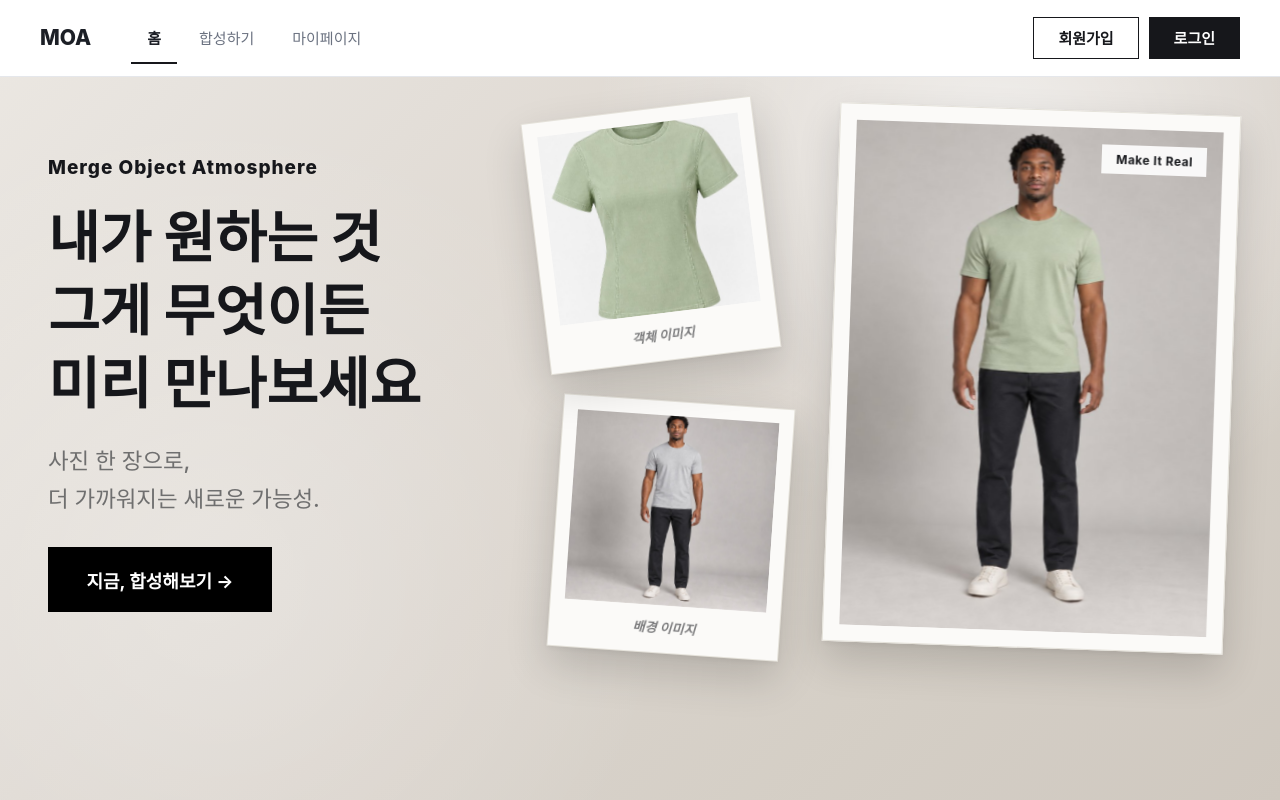
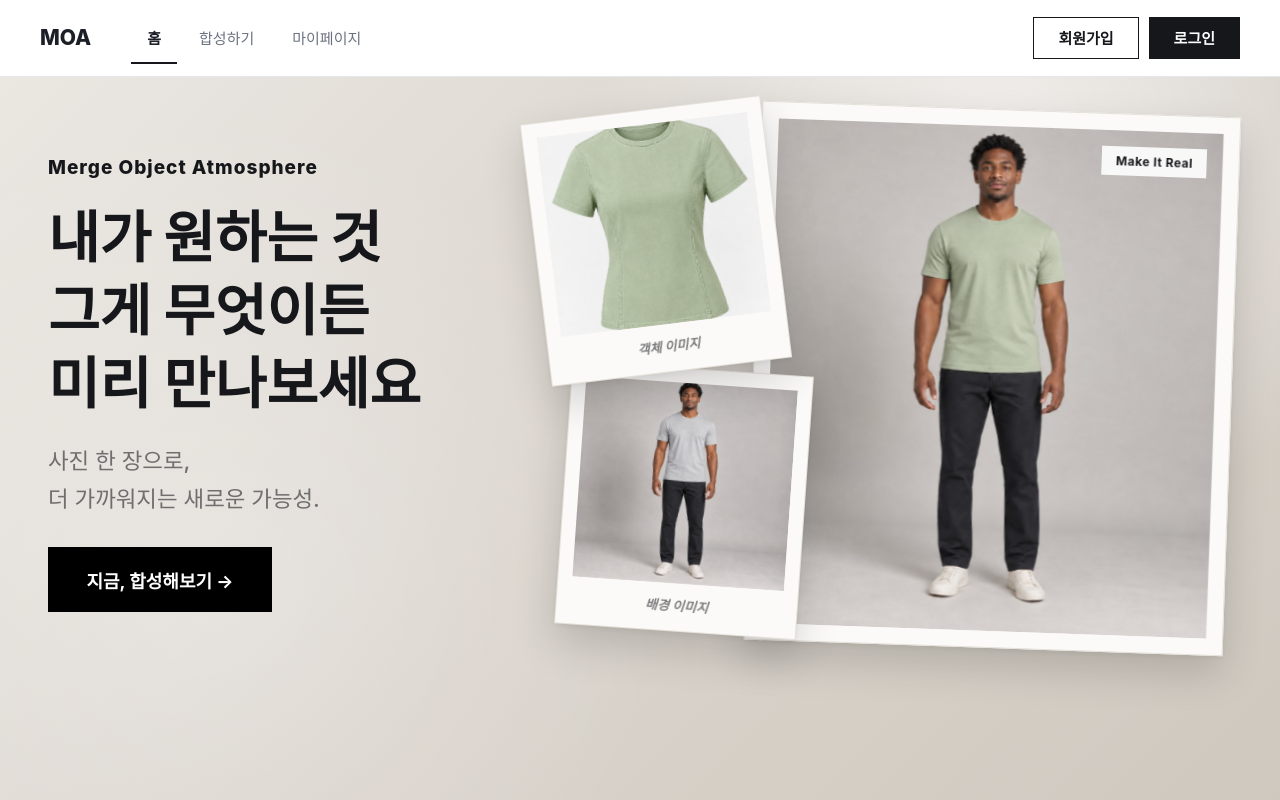
Before and after one commit to Jenny5789/CGI_MOA, a React (Vite) app in the folder frontend/: page / in a window 1280 px wide. Shown: the top 800 px of the page. Built offline with nearby package versions, Linux system fonts and the light colour scheme; no server answers; a web font is replaced by a local one.

Commit message:
홈: 폴라로이드 세 장을 원래 디자인처럼 서로 겹쳐 붙임

```diff
--- a/frontend/src/styles/landing-light.css
+++ b/frontend/src/styles/landing-light.css
@@ -439,17 +439,18 @@ a { color: inherit; }
 /* ---------- 창 높이가 작아도 첫 화면(위쪽 소개와 예시 사진)이 한 화면에 들어오게 ----------
    글자, 여백, 예시 사진 크기를 창 높이에 맞춰 줄인다. 큰 화면에서는 위의 원래 크기를 넘지 않는다. */
 @media (min-width: 1001px) {
-  /* 오른쪽 예시 사진 칸을 넓혀 세 사진이 서로 닿지 않게 한다 */
+  /* 오른쪽 예시 사진 칸을 넓혀 사진을 크게 보여 준다 */
   .ln-hero { grid-template-columns: 1fr 1.5fr; padding: clamp(24px, 4vh, 56px) 48px clamp(40px, 7vh, 120px); }
   .ln-logo-text { margin-bottom: clamp(16px, 3vh, 36px); }
   .ln-hero h1 { font-size: clamp(40px, min(4.8vw, 7vh), 78px); margin-bottom: clamp(16px, 2.6vh, 30px); }
   .ln-sub { font-size: clamp(18px, min(1.9vw, 2.8vh), 30px); margin-bottom: clamp(22px, 3.6vh, 42px); }
   .ln-btn { padding: clamp(16px, 2.4vh, 24px) clamp(32px, 3vw, 46px); font-size: clamp(18px, 2.2vh, 22px); }
-  /* --h: 예시 사진 칸 높이. 왼쪽 두 장의 크기와 결과 사진의 시작 위치를 모두 이 값으로 계산해 서로 겹치지 않게 한다 */
+  /* --h: 예시 사진 칸 높이. 세 장을 서로 살짝 겹쳐 붙인다 (원래 디자인처럼 왼쪽 두 장이 결과 사진의 왼쪽 가장자리를 덮음).
+     왼쪽 두 장의 크기와 결과 사진의 시작 위치를 모두 이 값으로 계산해 창 크기가 바뀌어도 겹치는 정도가 같다 */
   .ln-compose { --h: clamp(500px, calc(100vh - 250px), 720px); height: var(--h); }
-  .ln-card-object { top: 0; height: calc(var(--h) * 0.46); width: auto; aspect-ratio: 11 / 12; }
-  .ln-card-bg { top: calc(var(--h) * 0.53); left: 20px; height: calc(var(--h) * 0.46); width: auto; aspect-ratio: 11 / 12; }
-  .ln-card-result { top: 0; left: calc(var(--h) * 0.46 * 11 / 12 + 64px); right: 0; width: auto; height: 98%; }
+  .ln-card-object { top: 0; height: calc(var(--h) * 0.48); width: auto; aspect-ratio: 11 / 12; }
+  .ln-card-bg { top: calc(var(--h) * 0.47); left: 28px; height: calc(var(--h) * 0.48); width: auto; aspect-ratio: 11 / 12; }
+  .ln-card-result { top: 0; left: calc(var(--h) * 0.48 * 11 / 12 - 24px); right: 0; width: auto; height: 98%; }
 }
 
 /* ---------- 들어올 때 연출 ----------
```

- - - - - - -

Aside from the pictures, copy all of the entries exactly.

Before and after one commit to Jenny5789/CGI_MOA, a React (Vite) app in the folder frontend/: page / in a window 1280 px wide. Shown: the top 800 px of the page. Built offline with nearby package versions, Linux system fonts and the light colour scheme; no server answers; a web font is replaced by a local one.

Commit message:
홈: 폴라로이드 세 장을 원래 디자인처럼 서로 겹쳐 붙임

```diff
--- a/frontend/src/styles/landing-light.css
+++ b/frontend/src/styles/landing-light.css
@@ -439,17 +439,18 @@ a { color: inherit; }
 /* ---------- 창 높이가 작아도 첫 화면(위쪽 소개와 예시 사진)이 한 화면에 들어오게 ----------
    글자, 여백, 예시 사진 크기를 창 높이에 맞춰 줄인다. 큰 화면에서는 위의 원래 크기를 넘지 않는다. */
 @media (min-width: 1001px) {
-  /* 오른쪽 예시 사진 칸을 넓혀 세 사진이 서로 닿지 않게 한다 */
+  /* 오른쪽 예시 사진 칸을 넓혀 사진을 크게 보여 준다 */
   .ln-hero { grid-template-columns: 1fr 1.5fr; padding: clamp(24px, 4vh, 56px) 48px clamp(40px, 7vh, 120px); }
   .ln-logo-text { margin-bottom: clamp(16px, 3vh, 36px); }
   .ln-hero h1 { font-size: clamp(40px, min(4.8vw, 7vh), 78px); margin-bottom: clamp(16px, 2.6vh, 30px); }
   .ln-sub { font-size: clamp(18px, min(1.9vw, 2.8vh), 30px); margin-bottom: clamp(22px, 3.6vh, 42px); }
   .ln-btn { padding: clamp(16px, 2.4vh, 24px) clamp(32px, 3vw, 46px); font-size: clamp(18px, 2.2vh, 22px); }
-  /* --h: 예시 사진 칸 높이. 왼쪽 두 장의 크기와 결과 사진의 시작 위치를 모두 이 값으로 계산해 서로 겹치지 않게 한다 */
+  /* --h: 예시 사진 칸 높이. 세 장을 서로 살짝 겹쳐 붙인다 (원래 디자인처럼 왼쪽 두 장이 결과 사진의 왼쪽 가장자리를 덮음).
+     왼쪽 두 장의 크기와 결과 사진의 시작 위치를 모두 이 값으로 계산해 창 크기가 바뀌어도 겹치는 정도가 같다 */
   .ln-compose { --h: clamp(500px, calc(100vh - 250px), 720px); height: var(--h); }
-  .ln-card-object { top: 0; height: calc(var(--h) * 0.46); width: auto; aspect-ratio: 11 / 12; }
-  .ln-card-bg { top: calc(var(--h) * 0.53); left: 20px; height: calc(var(--h) * 0.46); width: auto; aspect-ratio: 11 / 12; }
-  .ln-card-result { top: 0; left: calc(var(--h) * 0.46 * 11 / 12 + 64px); right: 0; width: auto; height: 98%; }
+  .ln-card-object { top: 0; height: calc(var(--h) * 0.48); width: auto; aspect-ratio: 11 / 12; }
+  .ln-card-bg { top: calc(var(--h) * 0.47); left: 28px; height: calc(var(--h) * 0.48); width: auto; aspect-ratio: 11 / 12; }
+  .ln-card-result { top: 0; left: calc(var(--h) * 0.48 * 11 / 12 - 24px); right: 0; width: auto; height: 98%; }
 }
 
 /* ---------- 들어올 때 연출 ----------
```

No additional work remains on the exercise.